TO DO: For each line below that contains the word "criterion", make a copy.

Records drawn from a dataset
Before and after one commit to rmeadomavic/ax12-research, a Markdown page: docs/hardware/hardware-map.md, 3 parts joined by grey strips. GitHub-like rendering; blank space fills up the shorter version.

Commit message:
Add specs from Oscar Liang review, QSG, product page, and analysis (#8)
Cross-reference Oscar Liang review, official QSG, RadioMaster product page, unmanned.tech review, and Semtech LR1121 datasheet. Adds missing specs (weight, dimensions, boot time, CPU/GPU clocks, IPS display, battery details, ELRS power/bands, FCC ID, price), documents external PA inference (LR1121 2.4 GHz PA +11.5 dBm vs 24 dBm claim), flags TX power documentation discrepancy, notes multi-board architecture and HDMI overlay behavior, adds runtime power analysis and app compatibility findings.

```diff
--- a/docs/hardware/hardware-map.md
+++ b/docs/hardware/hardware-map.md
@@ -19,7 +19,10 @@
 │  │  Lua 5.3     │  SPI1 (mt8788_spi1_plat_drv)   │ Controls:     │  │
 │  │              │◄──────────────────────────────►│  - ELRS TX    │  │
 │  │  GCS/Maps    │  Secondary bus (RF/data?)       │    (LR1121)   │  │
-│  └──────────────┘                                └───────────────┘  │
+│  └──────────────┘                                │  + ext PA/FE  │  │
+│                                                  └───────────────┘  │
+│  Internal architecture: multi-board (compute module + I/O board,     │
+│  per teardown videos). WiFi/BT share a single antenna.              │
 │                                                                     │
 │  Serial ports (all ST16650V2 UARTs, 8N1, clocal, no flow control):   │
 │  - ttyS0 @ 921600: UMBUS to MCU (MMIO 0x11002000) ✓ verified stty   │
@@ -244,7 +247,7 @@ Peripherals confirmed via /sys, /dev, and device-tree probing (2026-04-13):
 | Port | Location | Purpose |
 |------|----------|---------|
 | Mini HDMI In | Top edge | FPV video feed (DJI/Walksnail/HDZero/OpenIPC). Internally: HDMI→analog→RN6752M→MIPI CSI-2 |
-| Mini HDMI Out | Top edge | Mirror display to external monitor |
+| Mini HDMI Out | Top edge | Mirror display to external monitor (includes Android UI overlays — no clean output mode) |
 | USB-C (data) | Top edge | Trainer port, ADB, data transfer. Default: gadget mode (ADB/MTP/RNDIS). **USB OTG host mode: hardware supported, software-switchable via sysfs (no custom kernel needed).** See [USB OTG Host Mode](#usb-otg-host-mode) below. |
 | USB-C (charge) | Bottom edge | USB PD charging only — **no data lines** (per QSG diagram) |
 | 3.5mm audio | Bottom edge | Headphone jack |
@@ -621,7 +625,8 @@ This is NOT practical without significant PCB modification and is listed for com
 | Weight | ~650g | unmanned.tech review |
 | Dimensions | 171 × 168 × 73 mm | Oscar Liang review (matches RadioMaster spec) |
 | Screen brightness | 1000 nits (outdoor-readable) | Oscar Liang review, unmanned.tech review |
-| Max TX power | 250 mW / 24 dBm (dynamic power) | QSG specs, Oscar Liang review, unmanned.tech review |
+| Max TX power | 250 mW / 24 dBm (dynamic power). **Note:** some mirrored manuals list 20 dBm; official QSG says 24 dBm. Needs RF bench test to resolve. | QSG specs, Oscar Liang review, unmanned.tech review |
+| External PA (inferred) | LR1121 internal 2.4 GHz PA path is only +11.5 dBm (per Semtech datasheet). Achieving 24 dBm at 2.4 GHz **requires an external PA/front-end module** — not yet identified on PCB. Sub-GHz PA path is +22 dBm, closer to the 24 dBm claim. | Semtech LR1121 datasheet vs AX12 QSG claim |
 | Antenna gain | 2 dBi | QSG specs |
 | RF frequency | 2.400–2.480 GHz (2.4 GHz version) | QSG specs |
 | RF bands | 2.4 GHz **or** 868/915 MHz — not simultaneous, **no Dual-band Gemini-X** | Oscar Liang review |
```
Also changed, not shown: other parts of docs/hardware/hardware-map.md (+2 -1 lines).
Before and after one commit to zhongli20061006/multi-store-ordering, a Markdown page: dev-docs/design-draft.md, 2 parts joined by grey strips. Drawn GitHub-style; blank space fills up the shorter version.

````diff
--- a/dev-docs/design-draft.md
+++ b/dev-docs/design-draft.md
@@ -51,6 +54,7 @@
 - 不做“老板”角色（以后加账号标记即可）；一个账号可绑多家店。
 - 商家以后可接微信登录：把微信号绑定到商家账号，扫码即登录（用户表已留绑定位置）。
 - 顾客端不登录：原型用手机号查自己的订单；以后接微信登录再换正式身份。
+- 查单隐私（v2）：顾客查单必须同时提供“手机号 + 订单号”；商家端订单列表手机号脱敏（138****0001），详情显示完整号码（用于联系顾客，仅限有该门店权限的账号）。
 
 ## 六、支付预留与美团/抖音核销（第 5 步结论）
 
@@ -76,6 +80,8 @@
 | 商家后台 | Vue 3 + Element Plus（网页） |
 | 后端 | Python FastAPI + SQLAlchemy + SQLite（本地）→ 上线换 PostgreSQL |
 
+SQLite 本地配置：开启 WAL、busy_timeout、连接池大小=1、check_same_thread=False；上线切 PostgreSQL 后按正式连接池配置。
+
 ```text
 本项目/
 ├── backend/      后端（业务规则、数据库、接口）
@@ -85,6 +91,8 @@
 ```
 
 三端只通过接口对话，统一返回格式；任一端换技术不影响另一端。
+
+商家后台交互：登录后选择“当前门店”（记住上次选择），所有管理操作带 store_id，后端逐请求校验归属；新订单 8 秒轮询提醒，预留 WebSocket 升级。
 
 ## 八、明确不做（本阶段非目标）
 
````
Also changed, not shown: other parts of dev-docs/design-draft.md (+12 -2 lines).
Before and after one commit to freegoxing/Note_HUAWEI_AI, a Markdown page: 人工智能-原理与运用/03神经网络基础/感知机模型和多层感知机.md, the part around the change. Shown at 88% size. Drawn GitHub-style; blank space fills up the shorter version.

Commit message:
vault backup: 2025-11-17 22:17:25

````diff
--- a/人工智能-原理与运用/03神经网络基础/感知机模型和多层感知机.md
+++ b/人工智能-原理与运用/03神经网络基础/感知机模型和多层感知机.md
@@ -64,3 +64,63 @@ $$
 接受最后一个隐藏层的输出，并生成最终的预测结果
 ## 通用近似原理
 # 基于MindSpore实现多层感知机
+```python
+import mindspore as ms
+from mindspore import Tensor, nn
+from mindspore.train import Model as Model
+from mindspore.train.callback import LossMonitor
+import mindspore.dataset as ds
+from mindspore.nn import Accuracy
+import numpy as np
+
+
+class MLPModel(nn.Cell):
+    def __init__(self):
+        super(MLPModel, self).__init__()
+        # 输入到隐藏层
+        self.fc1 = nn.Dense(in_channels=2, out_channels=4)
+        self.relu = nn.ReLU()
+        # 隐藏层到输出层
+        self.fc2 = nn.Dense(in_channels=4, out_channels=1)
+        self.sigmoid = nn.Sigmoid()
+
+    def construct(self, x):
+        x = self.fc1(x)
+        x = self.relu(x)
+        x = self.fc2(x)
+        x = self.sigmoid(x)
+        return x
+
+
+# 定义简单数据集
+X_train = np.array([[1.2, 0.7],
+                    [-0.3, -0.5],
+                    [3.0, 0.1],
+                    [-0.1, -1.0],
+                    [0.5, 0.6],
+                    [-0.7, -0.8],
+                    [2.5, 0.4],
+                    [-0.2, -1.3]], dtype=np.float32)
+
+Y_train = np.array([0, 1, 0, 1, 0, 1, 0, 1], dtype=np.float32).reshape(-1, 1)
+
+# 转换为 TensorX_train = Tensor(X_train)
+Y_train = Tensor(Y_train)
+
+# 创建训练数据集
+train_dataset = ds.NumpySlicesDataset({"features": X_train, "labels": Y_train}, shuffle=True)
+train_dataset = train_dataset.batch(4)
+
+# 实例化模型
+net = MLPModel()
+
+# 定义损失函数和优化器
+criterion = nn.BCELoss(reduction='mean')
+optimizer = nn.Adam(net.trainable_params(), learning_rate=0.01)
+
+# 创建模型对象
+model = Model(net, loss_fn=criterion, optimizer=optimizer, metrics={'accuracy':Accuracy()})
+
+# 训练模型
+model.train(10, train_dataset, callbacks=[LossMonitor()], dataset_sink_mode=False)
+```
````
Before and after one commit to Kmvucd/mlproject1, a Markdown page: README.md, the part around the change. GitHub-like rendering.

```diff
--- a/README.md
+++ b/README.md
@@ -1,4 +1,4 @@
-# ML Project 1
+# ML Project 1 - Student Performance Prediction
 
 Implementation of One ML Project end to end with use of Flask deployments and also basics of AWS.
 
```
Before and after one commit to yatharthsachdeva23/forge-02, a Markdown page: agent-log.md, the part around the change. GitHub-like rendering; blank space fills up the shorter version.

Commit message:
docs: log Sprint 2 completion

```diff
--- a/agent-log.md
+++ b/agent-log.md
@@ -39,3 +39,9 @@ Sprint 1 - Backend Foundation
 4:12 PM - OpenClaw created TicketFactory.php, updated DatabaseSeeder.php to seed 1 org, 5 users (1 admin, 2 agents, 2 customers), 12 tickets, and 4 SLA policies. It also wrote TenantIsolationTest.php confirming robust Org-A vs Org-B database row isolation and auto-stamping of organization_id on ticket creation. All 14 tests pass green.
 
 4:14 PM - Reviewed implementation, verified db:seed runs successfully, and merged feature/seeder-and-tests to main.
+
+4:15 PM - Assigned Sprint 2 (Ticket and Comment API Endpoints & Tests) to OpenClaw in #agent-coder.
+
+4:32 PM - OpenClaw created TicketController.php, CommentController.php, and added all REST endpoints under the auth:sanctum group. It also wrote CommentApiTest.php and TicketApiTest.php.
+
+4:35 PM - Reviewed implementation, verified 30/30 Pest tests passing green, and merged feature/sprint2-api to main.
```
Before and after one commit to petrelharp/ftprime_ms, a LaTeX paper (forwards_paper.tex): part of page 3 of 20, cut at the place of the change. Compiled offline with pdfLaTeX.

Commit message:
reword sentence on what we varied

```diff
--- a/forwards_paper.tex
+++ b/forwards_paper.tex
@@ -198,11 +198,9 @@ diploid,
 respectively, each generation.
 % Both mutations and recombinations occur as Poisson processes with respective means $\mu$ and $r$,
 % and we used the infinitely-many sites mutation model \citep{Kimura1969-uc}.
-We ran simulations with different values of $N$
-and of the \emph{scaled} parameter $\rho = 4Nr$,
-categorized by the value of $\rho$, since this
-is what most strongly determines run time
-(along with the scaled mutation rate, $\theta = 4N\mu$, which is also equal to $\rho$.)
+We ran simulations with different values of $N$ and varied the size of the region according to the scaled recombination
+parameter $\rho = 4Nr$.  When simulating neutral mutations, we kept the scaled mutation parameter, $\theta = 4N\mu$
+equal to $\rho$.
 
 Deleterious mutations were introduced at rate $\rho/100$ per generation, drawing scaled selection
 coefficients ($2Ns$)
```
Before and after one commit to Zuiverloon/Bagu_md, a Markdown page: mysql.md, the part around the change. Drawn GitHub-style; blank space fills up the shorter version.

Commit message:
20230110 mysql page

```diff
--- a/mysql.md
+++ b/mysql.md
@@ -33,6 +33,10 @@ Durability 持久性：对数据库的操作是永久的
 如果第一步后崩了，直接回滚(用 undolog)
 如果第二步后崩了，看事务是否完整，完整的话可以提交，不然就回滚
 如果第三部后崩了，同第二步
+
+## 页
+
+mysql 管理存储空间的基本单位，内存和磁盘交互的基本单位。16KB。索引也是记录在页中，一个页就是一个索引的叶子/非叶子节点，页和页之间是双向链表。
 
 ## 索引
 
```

SOLUTION TO THIS EXERCISE:
+criterion = nn.BCELoss(reduction='mean')
+model = Model(net, loss_fn=criterion, optimizer=optimizer, metrics={'accuracy':Accuracy()})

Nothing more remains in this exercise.